Source data.
____________
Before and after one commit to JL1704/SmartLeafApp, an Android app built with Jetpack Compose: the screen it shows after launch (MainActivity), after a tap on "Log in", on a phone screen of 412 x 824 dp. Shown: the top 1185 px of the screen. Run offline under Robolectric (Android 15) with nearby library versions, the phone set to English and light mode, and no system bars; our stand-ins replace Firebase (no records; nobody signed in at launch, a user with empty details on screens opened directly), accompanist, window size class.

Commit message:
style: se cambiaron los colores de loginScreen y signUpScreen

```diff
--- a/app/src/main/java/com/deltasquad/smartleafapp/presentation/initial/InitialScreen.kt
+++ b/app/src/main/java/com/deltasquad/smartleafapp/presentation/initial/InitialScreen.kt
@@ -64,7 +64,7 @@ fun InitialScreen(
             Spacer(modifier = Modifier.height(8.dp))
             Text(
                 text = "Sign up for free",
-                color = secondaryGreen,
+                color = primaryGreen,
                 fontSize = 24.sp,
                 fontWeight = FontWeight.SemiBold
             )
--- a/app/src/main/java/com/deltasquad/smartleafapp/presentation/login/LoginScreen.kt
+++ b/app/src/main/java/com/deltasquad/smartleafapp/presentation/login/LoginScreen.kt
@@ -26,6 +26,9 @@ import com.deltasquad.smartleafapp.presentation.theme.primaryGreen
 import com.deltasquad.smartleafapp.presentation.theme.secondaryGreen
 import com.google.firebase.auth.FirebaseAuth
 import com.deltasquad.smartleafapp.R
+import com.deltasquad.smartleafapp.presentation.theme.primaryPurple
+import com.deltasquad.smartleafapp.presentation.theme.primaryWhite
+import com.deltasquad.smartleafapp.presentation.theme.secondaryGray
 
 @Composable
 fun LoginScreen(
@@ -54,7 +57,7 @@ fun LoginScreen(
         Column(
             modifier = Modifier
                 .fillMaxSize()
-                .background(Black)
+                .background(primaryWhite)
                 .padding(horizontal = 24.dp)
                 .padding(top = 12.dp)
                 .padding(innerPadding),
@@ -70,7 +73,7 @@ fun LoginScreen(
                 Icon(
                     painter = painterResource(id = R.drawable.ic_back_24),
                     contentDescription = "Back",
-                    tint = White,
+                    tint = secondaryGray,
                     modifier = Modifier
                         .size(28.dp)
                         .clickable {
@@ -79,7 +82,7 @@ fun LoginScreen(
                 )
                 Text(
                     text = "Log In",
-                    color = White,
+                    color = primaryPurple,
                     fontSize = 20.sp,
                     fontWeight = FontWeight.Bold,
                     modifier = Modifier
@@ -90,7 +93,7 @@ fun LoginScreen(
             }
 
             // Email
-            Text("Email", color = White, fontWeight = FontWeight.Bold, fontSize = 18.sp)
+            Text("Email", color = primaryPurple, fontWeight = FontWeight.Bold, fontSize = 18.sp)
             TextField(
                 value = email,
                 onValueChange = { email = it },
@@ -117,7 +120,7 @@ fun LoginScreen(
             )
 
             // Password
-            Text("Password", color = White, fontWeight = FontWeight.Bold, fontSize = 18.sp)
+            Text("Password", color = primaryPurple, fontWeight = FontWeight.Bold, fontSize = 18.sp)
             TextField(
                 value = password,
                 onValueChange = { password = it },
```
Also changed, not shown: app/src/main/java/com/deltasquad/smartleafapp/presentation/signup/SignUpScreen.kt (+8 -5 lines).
____________
Required action.
Without any alteration, repeat each entry shown above.

Solved exercise.
Before and after one commit to JL1704/SmartLeafApp, an Android app built with Jetpack Compose: the screen it shows after launch (MainActivity), after a tap on "Log in", on a phone screen of 412 x 824 dp. Shown: the top 1185 px of the screen. Run offline under Robolectric (Android 15) with nearby library versions, the phone set to English and light mode, and no system bars; our stand-ins replace Firebase (no records; nobody signed in at launch, a user with empty details on screens opened directly), accompanist, window size class.

Commit message:
style: se cambiaron los colores de loginScreen y signUpScreen

```diff
--- a/app/src/main/java/com/deltasquad/smartleafapp/presentation/initial/InitialScreen.kt
+++ b/app/src/main/java/com/deltasquad/smartleafapp/presentation/initial/InitialScreen.kt
@@ -64,7 +64,7 @@ fun InitialScreen(
             Spacer(modifier = Modifier.height(8.dp))
             Text(
                 text = "Sign up for free",
-                color = secondaryGreen,
+                color = primaryGreen,
                 fontSize = 24.sp,
                 fontWeight = FontWeight.SemiBold
             )
--- a/app/src/main/java/com/deltasquad/smartleafapp/presentation/login/LoginScreen.kt
+++ b/app/src/main/java/com/deltasquad/smartleafapp/presentation/login/LoginScreen.kt
@@ -26,6 +26,9 @@ import com.deltasquad.smartleafapp.presentation.theme.primaryGreen
 import com.deltasquad.smartleafapp.presentation.theme.secondaryGreen
 import com.google.firebase.auth.FirebaseAuth
 import com.deltasquad.smartleafapp.R
+import com.deltasquad.smartleafapp.presentation.theme.primaryPurple
+import com.deltasquad.smartleafapp.presentation.theme.primaryWhite
+import com.deltasquad.smartleafapp.presentation.theme.secondaryGray
 
 @Composable
 fun LoginScreen(
@@ -54,7 +57,7 @@ fun LoginScreen(
         Column(
             modifier = Modifier
                 .fillMaxSize()
-                .background(Black)
+                .background(primaryWhite)
                 .padding(horizontal = 24.dp)
                 .padding(top = 12.dp)
                 .padding(innerPadding),
@@ -70,7 +73,7 @@ fun LoginScreen(
                 Icon(
                     painter = painterResource(id = R.drawable.ic_back_24),
                     contentDescription = "Back",
-                    tint = White,
+                    tint = secondaryGray,
                     modifier = Modifier
                         .size(28.dp)
                         .clickable {
@@ -79,7 +82,7 @@ fun LoginScreen(
                 )
                 Text(
                     text = "Log In",
-                    color = White,
+                    color = primaryPurple,
                     fontSize = 20.sp,
                     fontWeight = FontWeight.Bold,
                     modifier = Modifier
@@ -90,7 +93,7 @@ fun LoginScreen(
             }
 
             // Email
-            Text("Email", color = White, fontWeight = FontWeight.Bold, fontSize = 18.sp)
+            Text("Email", color = primaryPurple, fontWeight = FontWeight.Bold, fontSize = 18.sp)
             TextField(
                 value = email,
                 onValueChange = { email = it },
@@ -117,7 +120,7 @@ fun LoginScreen(
             )
 
             // Password
-            Text("Password", color = White, fontWeight = FontWeight.Bold, fontSize = 18.sp)
+            Text("Password", color = primaryPurple, fontWeight = FontWeight.Bold, fontSize = 18.sp)
             TextField(
                 value = password,
                 onValueChange = { password = it },
```
Also changed, not shown: app/src/main/java/com/deltasquad/smartleafapp/presentation/signup/SignUpScreen.kt (+8 -5 lines).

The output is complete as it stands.